Please output the following records exactly. Leave every image out.
▬▬▬▬▬▬▬▬▬▬
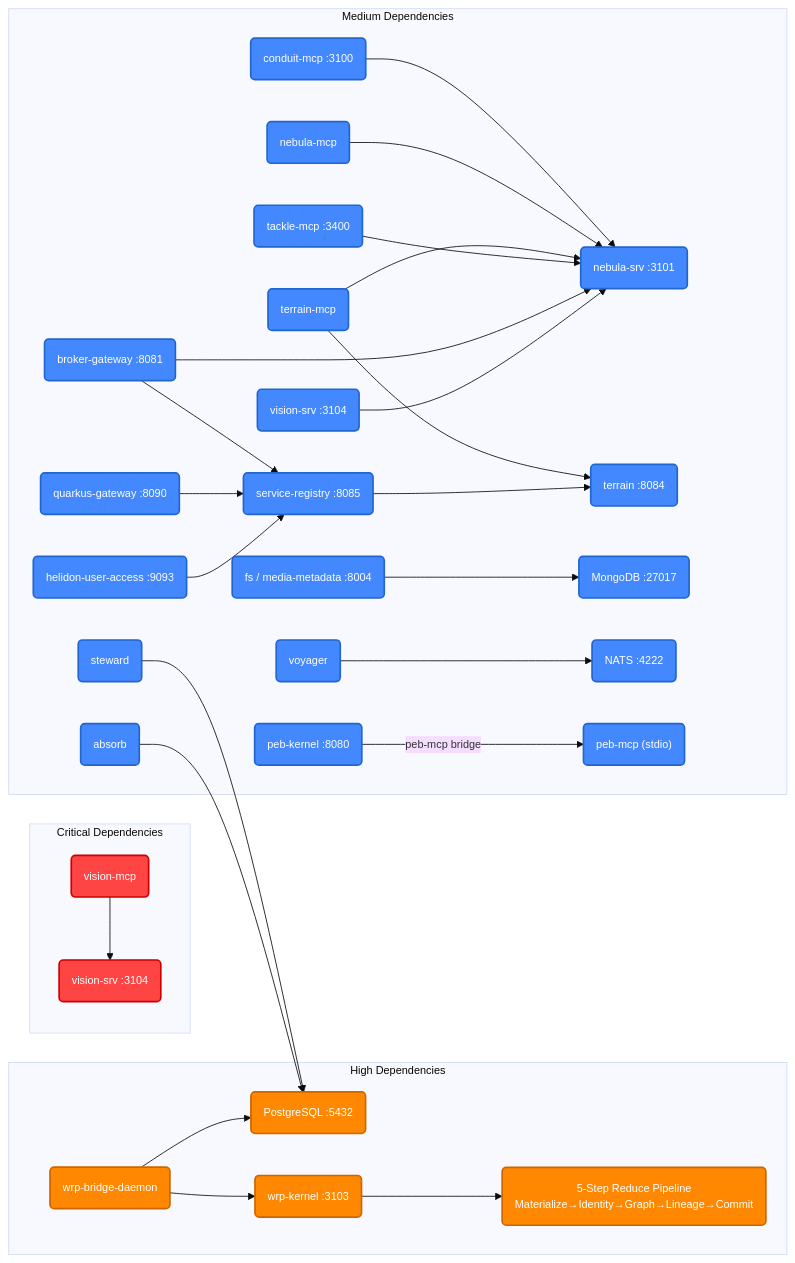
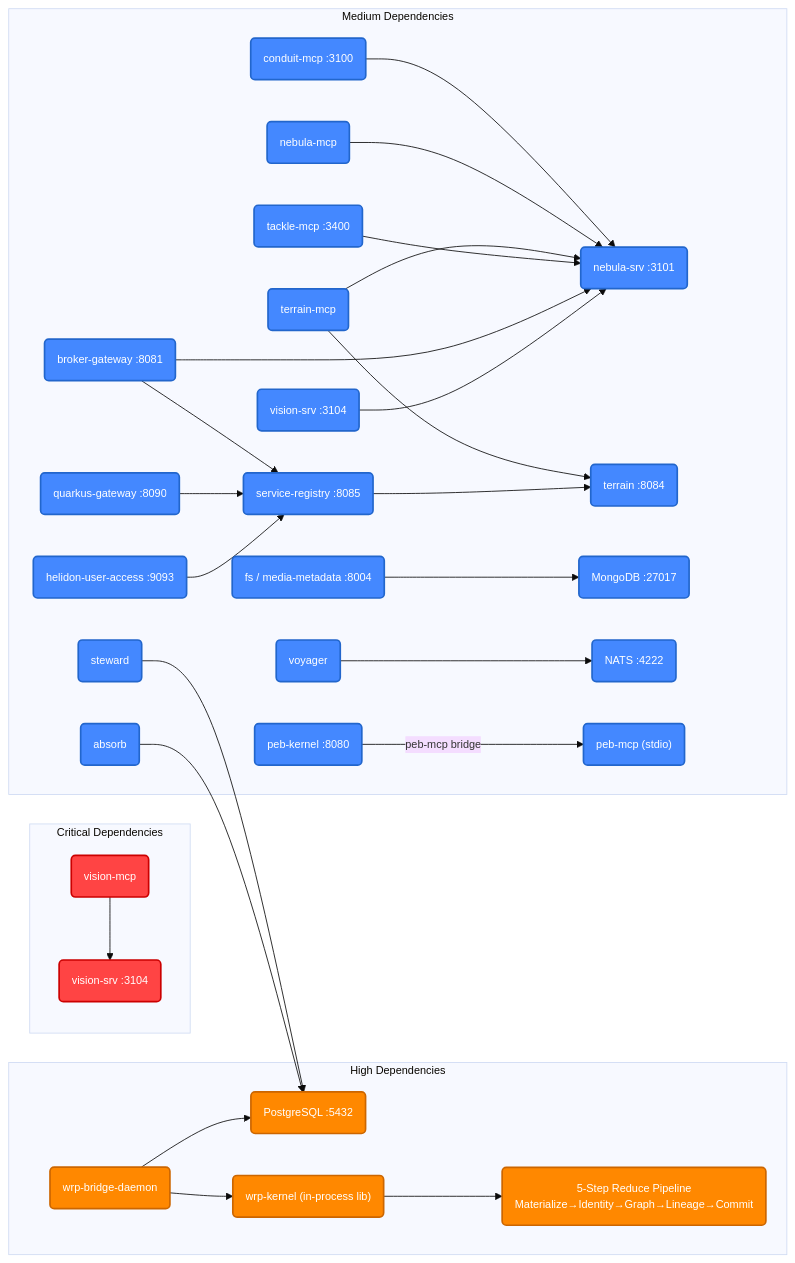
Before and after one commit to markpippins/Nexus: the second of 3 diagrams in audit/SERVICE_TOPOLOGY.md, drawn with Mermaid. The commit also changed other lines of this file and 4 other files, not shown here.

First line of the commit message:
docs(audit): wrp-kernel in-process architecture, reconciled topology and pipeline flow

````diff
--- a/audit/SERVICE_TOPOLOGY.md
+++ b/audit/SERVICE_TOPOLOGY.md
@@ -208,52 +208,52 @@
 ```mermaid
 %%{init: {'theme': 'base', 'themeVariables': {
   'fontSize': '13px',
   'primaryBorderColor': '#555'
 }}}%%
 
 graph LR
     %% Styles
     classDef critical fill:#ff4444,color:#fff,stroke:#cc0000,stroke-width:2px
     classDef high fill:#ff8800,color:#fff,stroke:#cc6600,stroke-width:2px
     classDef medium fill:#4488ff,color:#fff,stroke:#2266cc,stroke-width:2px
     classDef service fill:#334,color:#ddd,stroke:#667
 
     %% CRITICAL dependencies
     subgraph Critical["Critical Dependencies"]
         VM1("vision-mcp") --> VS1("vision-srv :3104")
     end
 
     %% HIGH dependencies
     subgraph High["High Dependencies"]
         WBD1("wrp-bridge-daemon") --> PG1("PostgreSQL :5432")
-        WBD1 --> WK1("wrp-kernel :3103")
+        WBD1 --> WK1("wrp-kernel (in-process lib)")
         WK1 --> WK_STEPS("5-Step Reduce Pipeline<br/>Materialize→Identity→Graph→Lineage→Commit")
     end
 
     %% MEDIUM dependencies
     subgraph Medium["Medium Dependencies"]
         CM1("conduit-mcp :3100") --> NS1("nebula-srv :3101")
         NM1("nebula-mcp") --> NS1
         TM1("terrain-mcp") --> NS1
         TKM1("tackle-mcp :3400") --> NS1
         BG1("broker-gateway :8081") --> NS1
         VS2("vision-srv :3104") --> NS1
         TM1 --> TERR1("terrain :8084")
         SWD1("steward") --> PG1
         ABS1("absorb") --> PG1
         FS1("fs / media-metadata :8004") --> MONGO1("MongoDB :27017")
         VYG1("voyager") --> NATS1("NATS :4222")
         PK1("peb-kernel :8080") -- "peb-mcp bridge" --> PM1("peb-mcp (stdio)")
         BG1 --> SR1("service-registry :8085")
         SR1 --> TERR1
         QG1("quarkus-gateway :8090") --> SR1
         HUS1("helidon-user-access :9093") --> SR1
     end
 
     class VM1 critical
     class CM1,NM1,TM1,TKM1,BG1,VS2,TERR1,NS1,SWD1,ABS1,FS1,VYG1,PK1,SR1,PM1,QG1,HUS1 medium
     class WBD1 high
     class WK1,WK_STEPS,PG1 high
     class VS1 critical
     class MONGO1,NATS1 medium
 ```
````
▬▬▬▬▬▬▬▬▬▬
*Response to this exercise*.
Before and after one commit to markpippins/Nexus: the second of 3 diagrams in audit/SERVICE_TOPOLOGY.md, drawn with Mermaid. The commit also changed other lines of this file and 4 other files, not shown here.

First line of the commit message:
docs(audit): wrp-kernel in-process architecture, reconciled topology and pipeline flow

````diff
--- a/audit/SERVICE_TOPOLOGY.md
+++ b/audit/SERVICE_TOPOLOGY.md
@@ -208,52 +208,52 @@
 ```mermaid
 %%{init: {'theme': 'base', 'themeVariables': {
   'fontSize': '13px',
   'primaryBorderColor': '#555'
 }}}%%
 
 graph LR
     %% Styles
     classDef critical fill:#ff4444,color:#fff,stroke:#cc0000,stroke-width:2px
     classDef high fill:#ff8800,color:#fff,stroke:#cc6600,stroke-width:2px
     classDef medium fill:#4488ff,color:#fff,stroke:#2266cc,stroke-width:2px
     classDef service fill:#334,color:#ddd,stroke:#667
 
     %% CRITICAL dependencies
     subgraph Critical["Critical Dependencies"]
         VM1("vision-mcp") --> VS1("vision-srv :3104")
     end
 
     %% HIGH dependencies
     subgraph High["High Dependencies"]
         WBD1("wrp-bridge-daemon") --> PG1("PostgreSQL :5432")
-        WBD1 --> WK1("wrp-kernel :3103")
+        WBD1 --> WK1("wrp-kernel (in-process lib)")
         WK1 --> WK_STEPS("5-Step Reduce Pipeline<br/>Materialize→Identity→Graph→Lineage→Commit")
     end
 
     %% MEDIUM dependencies
     subgraph Medium["Medium Dependencies"]
         CM1("conduit-mcp :3100") --> NS1("nebula-srv :3101")
         NM1("nebula-mcp") --> NS1
         TM1("terrain-mcp") --> NS1
         TKM1("tackle-mcp :3400") --> NS1
         BG1("broker-gateway :8081") --> NS1
         VS2("vision-srv :3104") --> NS1
         TM1 --> TERR1("terrain :8084")
         SWD1("steward") --> PG1
         ABS1("absorb") --> PG1
         FS1("fs / media-metadata :8004") --> MONGO1("MongoDB :27017")
         VYG1("voyager") --> NATS1("NATS :4222")
         PK1("peb-kernel :8080") -- "peb-mcp bridge" --> PM1("peb-mcp (stdio)")
         BG1 --> SR1("service-registry :8085")
         SR1 --> TERR1
         QG1("quarkus-gateway :8090") --> SR1
         HUS1("helidon-user-access :9093") --> SR1
     end
 
     class VM1 critical
     class CM1,NM1,TM1,TKM1,BG1,VS2,TERR1,NS1,SWD1,ABS1,FS1,VYG1,PK1,SR1,PM1,QG1,HUS1 medium
     class WBD1 high
     class WK1,WK_STEPS,PG1 high
     class VS1 critical
     class MONGO1,NATS1 medium
 ```
````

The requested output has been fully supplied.